* **Recorded data**:

■ ■ ■ ■ ■

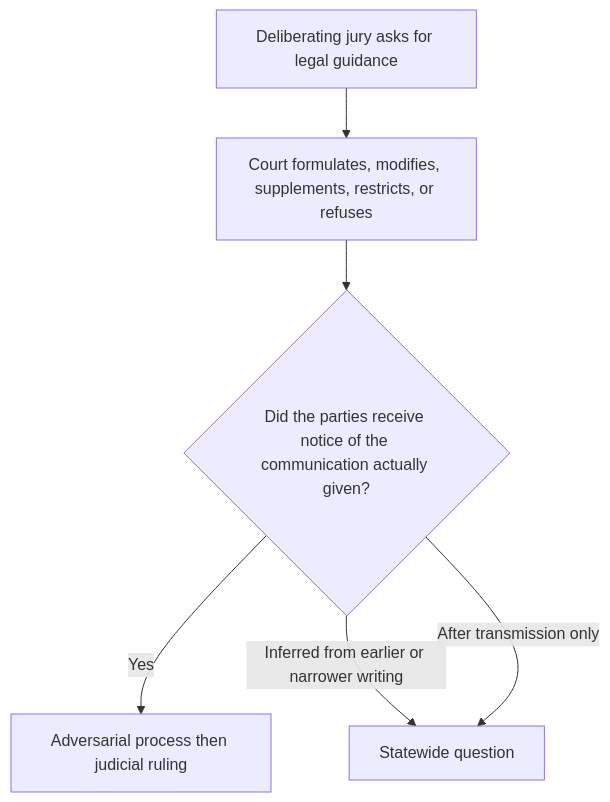
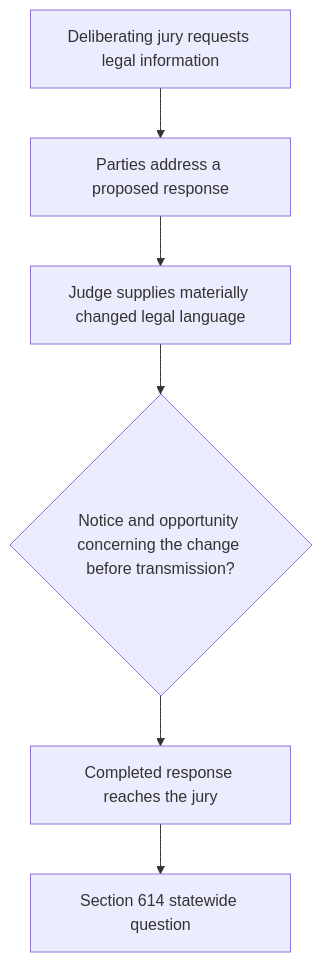
Before and after one commit to SFCALEGAL/CSAA-ABDELHALIM-WONG-PSA-CSK: the first of 7 diagrams in QUESTION.md, drawn with Mermaid. The commit also changed other lines of this file, not shown here.

First line of the commit message:
Enhance QUESTION.md to clarify procedural implications of jury responses

````diff
--- a/QUESTION.md
+++ b/QUESTION.md
@@ -54,8 +47,8 @@
 ```mermaid
 flowchart TD
-  A[Deliberating jury asks for legal guidance] --> B[Court formulates, modifies, supplements, restricts, or refuses]
-  B --> C{Did the parties receive notice of the communication actually given?}
-  C -->|Yes| D[Adversarial process then judicial ruling]
-  C -->|Inferred from earlier or narrower writing| E[Statewide question]
-  C -->|After transmission only| E
+  A[Deliberating jury requests legal information] --> B[Parties address a proposed response]
+  B --> C[Judge supplies materially changed legal language]
+  C --> D{Notice and opportunity concerning the change before transmission?}
+  D --> E[Completed response reaches the jury]
+  E --> F[Section 614 statewide question]
 ```
````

■ ■ ■ ■ ■

Repeat exactly the lines from the one containing "First line of" through the last line of the records above, both included, and nothing else.

First line of the commit message:
Enhance QUESTION.md to clarify procedural implications of jury responses

````diff
--- a/QUESTION.md
+++ b/QUESTION.md
@@ -54,8 +47,8 @@
 ```mermaid
 flowchart TD
-  A[Deliberating jury asks for legal guidance] --> B[Court formulates, modifies, supplements, restricts, or refuses]
-  B --> C{Did the parties receive notice of the communication actually given?}
-  C -->|Yes| D[Adversarial process then judicial ruling]
-  C -->|Inferred from earlier or narrower writing| E[Statewide question]
-  C -->|After transmission only| E
+  A[Deliberating jury requests legal information] --> B[Parties address a proposed response]
+  B --> C[Judge supplies materially changed legal language]
+  C --> D{Notice and opportunity concerning the change before transmission?}
+  D --> E[Completed response reaches the jury]
+  E --> F[Section 614 statewide question]
 ```
````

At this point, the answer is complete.